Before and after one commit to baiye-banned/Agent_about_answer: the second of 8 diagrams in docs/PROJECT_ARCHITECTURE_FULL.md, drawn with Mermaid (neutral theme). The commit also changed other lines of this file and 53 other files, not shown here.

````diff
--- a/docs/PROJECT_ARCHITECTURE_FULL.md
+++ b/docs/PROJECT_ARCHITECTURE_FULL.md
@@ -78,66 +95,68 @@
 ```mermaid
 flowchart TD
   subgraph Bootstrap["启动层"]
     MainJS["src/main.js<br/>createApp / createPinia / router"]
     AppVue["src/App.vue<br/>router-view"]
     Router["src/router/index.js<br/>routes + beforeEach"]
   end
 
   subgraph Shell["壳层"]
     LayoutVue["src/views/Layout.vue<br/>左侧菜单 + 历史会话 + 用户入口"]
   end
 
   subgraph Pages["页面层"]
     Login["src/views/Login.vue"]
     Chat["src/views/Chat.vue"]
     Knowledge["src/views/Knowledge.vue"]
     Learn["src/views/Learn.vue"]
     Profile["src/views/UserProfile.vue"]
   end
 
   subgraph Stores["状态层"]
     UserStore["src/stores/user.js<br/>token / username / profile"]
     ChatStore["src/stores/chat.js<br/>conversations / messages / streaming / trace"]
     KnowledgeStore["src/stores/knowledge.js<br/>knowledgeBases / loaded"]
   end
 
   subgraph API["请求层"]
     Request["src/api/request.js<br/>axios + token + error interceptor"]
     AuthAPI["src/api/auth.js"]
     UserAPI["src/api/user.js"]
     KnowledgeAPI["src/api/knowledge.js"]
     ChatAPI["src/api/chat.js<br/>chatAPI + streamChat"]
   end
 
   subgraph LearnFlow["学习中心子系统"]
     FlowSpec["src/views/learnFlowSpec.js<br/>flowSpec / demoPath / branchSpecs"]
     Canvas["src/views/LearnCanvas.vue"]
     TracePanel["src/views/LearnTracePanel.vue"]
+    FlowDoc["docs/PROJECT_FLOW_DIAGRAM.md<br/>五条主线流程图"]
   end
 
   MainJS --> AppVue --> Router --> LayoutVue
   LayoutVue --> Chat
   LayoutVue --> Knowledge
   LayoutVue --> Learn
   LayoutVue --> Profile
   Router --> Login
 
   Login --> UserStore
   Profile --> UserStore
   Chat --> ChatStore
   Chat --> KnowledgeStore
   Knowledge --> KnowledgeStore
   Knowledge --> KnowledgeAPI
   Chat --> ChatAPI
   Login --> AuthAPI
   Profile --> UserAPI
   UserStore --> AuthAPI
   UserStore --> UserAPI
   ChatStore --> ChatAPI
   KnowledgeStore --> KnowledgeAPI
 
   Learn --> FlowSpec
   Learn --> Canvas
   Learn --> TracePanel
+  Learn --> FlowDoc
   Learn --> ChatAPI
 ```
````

────────

ACTIVITY
Each line of the material that includes the string "Canvas" is to be counted; give only the final number.

SOLUTION FOR THIS TASK
2